I'm not talking about when you actually see or hear the elk - I'm talking cold calling. thanks, Bob
Not what you asked but have you considered hearing aids? My hearing has diminished over the years and if gets to the point I'm not hearing elk bugles, I'm getting aids. I hear (no pun intended) they're amazing these days.
I`m assuming you are calling to lure them into your position....or are you locating? It can`t hurt to give a couple of "cold calls" to let elk in the area know something is at the wallow. The type of call would be the question.....a contact type, non-aggressive call might be the ticket early on.
There are a lot better callers than me that might jump in.
Have you considered a tree stand?
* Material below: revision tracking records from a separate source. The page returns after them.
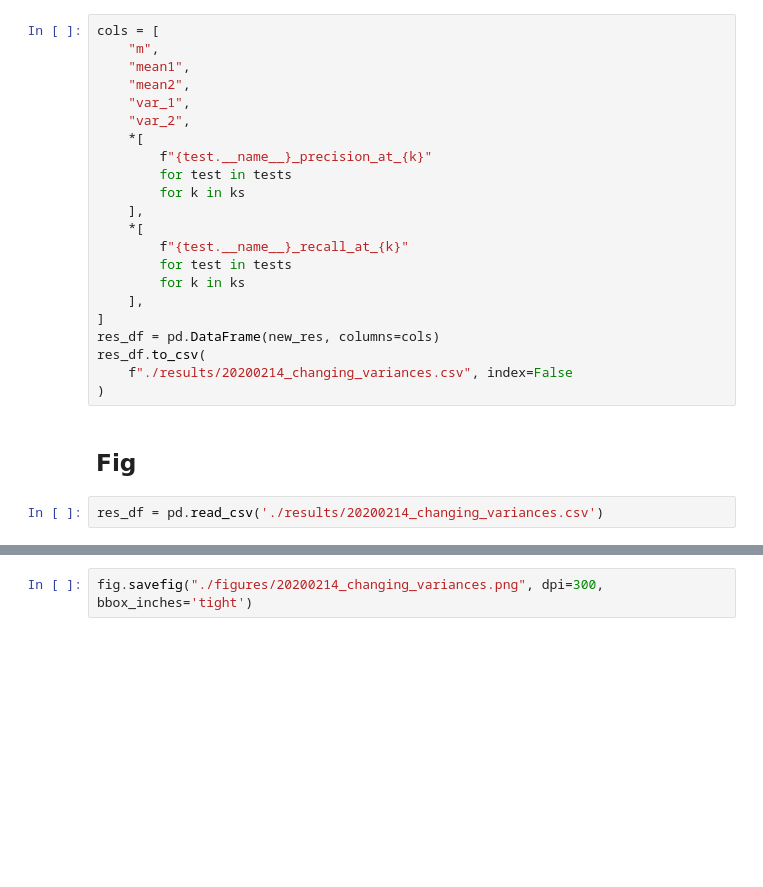
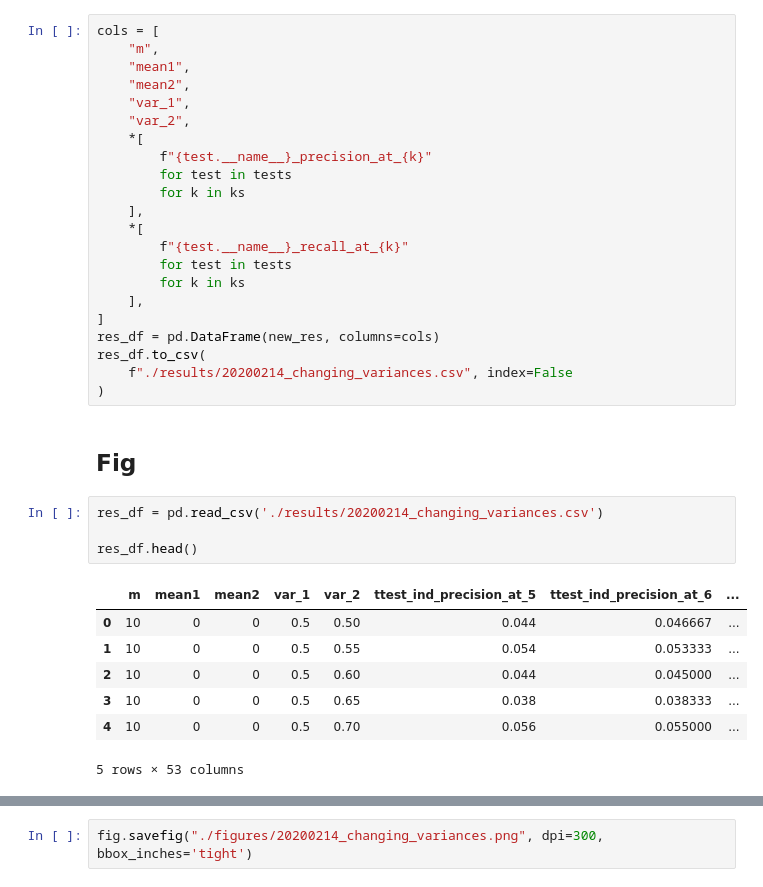
Before and after one commit to neurodata/dos_and_donts, a Jupyter notebook: experiments/experiment_2/20200213_run_all.ipynb, the cells around one changed output, grey strips where cells are left out. Cells and saved outputs as stored; diff of their text form; blank space fills up the shorter version.

```diff
--- a/experiments/experiment_2/20200213_run_all.ipynb
+++ b/experiments/experiment_2/20200213_run_all.ipynb
@@ -147,4 +147,14 @@ res_df.to_csv(
 ## Fig
 # %%
 res_df = pd.read_csv('./results/20200214_changing_variances.csv')
+
+res_df.head()
+# %% [output]
+|  | m | mean1 | mean2 | var_1 | var_2 | ttest_ind_precision_at_5 | ttest_ind_precision_at_6 | ... |
+| 0 | 10 | 0 | 0 | 0.5 | 0.50 | 0.044 | 0.046667 | ... |
+| 1 | 10 | 0 | 0 | 0.5 | 0.55 | 0.054 | 0.053333 | ... |
+| 2 | 10 | 0 | 0 | 0.5 | 0.60 | 0.044 | 0.045000 | ... |
+| 3 | 10 | 0 | 0 | 0.5 | 0.65 | 0.038 | 0.038333 | ... |
+| 4 | 10 | 0 | 0 | 0.5 | 0.70 | 0.056 | 0.055000 | ... |
+5 rows × 53 columns
 # %%
```
Also changed, not shown: parts of 1 cell of this notebook, 1 other file.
I only use mine in the evenings, but that’s by choice due to the fickle winds. My cold calling consists strictly of mews, and it works like a charm. I’ve sat in the same tree for 20+ yrs, and have killed 8-9 elk out of it, and passed up many more. There’s only been one year that I wasn’t presented a shot.
When I’ve sat on wallows or water, I don’t call. Im letting the attraction of the wallow brings them in.
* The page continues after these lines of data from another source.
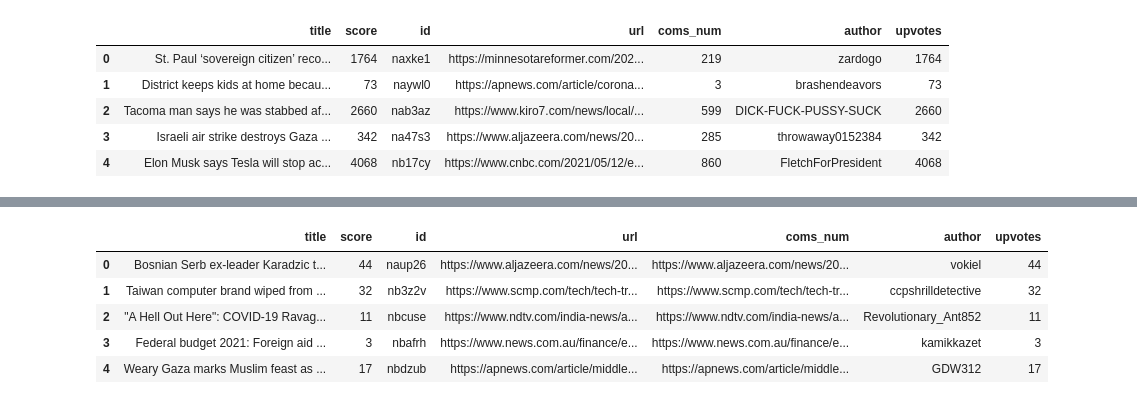
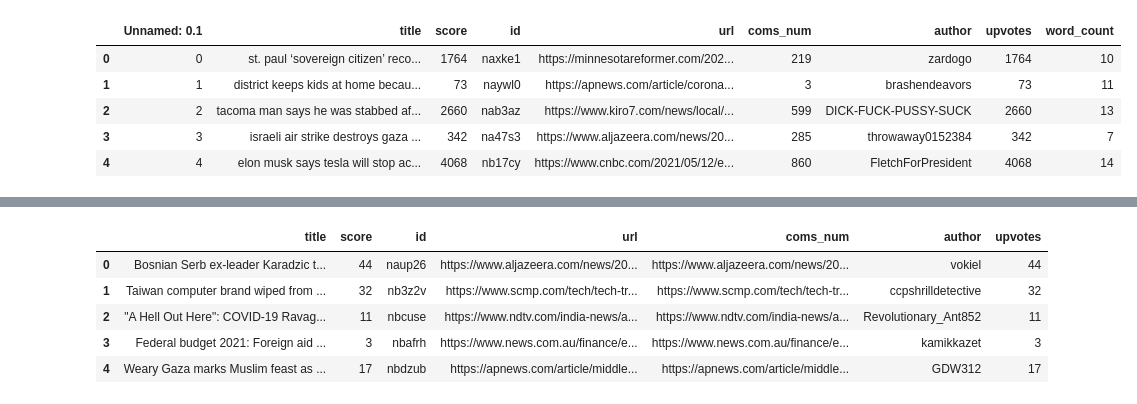
Before and after one commit to evan-dimartinis/447-Project, a Jupyter notebook: exploratory.ipynb, the cells around one changed output, grey strips where cells are left out. Cells and saved outputs as stored; diff of their text form; code cells hidden in the pictures.

```diff
--- a/exploratory.ipynb
+++ b/exploratory.ipynb
@@ -10,15 +10,15 @@ from nltk.corpus import stopwords
 from nltk.stem import WordNetLemmatizer
 import seaborn as sns
 # %%
-US_df = pd.read_csv("US2021.csv", index_col=0)
+US_df = pd.read_csv("cleaned_US2021.csv", index_col=0)
 US_df.head()
 # %% [output]
-|  | title | score | id | url | coms_num | author | upvotes |
-| 0 | St. Paul ‘sovereign citizen’ reco... | 1764 | naxke1 | https://minnesotareformer.com/202... | 219 | zardogo | 1764 |
-| 1 | District keeps kids at home becau... | 73 | naywl0 | https://apnews.com/article/corona... | 3 | brashendeavors | 73 |
-| 2 | Tacoma man says he was stabbed af... | 2660 | nab3az | https://www.kiro7.com/news/local/... | 599 | DICK-FUCK-PUSSY-SUCK | 2660 |
-| 3 | Israeli air strike destroys Gaza ... | 342 | na47s3 | https://www.aljazeera.com/news/20... | 285 | throwaway0152384 | 342 |
-| 4 | Elon Musk says Tesla will stop ac... | 4068 | nb17cy | https://www.cnbc.com/2021/05/12/e... | 860 | FletchForPresident | 4068 |
+|  | Unnamed: 0.1 | title | score | id | url | coms_num | author | upvotes | word_count |
+| 0 | 0 | st. paul ‘sovereign citizen’ reco... | 1764 | naxke1 | https://minnesotareformer.com/202... | 219 | zardogo | 1764 | 10 |
+| 1 | 1 | district keeps kids at home becau... | 73 | naywl0 | https://apnews.com/article/corona... | 3 | brashendeavors | 73 | 11 |
+| 2 | 2 | tacoma man says he was stabbed af... | 2660 | nab3az | https://www.kiro7.com/news/local/... | 599 | DICK-FUCK-PUSSY-SUCK | 2660 | 13 |
+| 3 | 3 | israeli air strike destroys gaza ... | 342 | na47s3 | https://www.aljazeera.com/news/20... | 285 | throwaway0152384 | 342 | 7 |
+| 4 | 4 | elon musk says tesla will stop ac... | 4068 | nb17cy | https://www.cnbc.com/2021/05/12/e... | 860 | FletchForPresident | 4068 | 14 |
 # %%
 titles = " ".join(US_df["title"])
 words = word_tokenize(titles)
```
Also changed, not shown: parts of 10 cells of this notebook, 1 other file.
Many times a bull will bugle before he approaches the wallow to see if anything is there. He don’t want his ass kicked. Resist the urge to reply. Let them come on in by themselves
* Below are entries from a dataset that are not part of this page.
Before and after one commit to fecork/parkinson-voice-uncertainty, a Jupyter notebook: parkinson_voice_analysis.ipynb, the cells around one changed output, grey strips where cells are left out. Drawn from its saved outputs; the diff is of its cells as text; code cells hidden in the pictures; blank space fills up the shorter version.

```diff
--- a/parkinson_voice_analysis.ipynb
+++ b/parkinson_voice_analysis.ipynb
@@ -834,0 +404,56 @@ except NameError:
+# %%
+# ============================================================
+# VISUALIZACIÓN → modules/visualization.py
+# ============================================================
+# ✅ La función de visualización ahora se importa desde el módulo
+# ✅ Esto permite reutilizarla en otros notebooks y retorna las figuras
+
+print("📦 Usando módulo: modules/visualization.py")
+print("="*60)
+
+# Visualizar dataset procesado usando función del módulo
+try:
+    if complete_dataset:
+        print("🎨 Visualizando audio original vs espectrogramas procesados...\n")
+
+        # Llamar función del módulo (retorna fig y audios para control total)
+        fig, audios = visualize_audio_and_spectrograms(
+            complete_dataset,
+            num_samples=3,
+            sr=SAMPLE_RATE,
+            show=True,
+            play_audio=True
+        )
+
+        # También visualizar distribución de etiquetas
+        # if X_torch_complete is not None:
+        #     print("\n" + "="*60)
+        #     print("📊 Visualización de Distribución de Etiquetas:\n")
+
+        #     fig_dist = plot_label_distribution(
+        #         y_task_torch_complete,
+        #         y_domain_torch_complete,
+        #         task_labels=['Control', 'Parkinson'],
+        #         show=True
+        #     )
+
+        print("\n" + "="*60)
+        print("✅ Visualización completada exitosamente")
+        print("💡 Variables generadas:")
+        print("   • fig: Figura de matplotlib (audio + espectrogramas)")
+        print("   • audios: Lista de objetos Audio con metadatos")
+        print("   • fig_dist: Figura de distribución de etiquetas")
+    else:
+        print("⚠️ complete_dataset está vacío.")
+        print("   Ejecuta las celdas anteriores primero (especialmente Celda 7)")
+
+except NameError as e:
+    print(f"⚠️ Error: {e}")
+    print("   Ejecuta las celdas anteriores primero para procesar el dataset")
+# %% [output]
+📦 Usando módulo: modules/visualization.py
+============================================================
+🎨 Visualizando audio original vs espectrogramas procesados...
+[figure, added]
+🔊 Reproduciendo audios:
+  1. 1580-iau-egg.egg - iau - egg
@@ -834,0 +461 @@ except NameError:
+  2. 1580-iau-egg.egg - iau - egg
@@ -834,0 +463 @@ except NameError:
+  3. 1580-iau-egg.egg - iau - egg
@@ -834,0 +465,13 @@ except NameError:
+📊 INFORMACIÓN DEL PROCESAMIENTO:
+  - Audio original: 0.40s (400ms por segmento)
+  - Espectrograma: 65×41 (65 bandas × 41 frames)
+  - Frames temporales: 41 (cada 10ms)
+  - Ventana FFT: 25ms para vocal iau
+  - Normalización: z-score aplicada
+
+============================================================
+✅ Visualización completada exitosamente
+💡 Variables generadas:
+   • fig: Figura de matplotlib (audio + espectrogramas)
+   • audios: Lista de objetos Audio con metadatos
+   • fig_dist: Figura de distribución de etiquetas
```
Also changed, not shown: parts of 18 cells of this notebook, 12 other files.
Totally agree with Wyo if you hear one. I occasionally do very few cow mews and only a spike bugle if any. Don't want them to think anything to fight with of size is around wallow. The other thing I have heard Elknut talk about is the "stick splash". Have not tried it enough to suggest one way or the other.
I've heard that if you sit over a wallow and bugle that other bulls won't come in, that they bugle when they are approaching, and if they get an answer they don't come to the wallow. I answered a bull from a wallow once, that I thought was coming in, and he never showed up.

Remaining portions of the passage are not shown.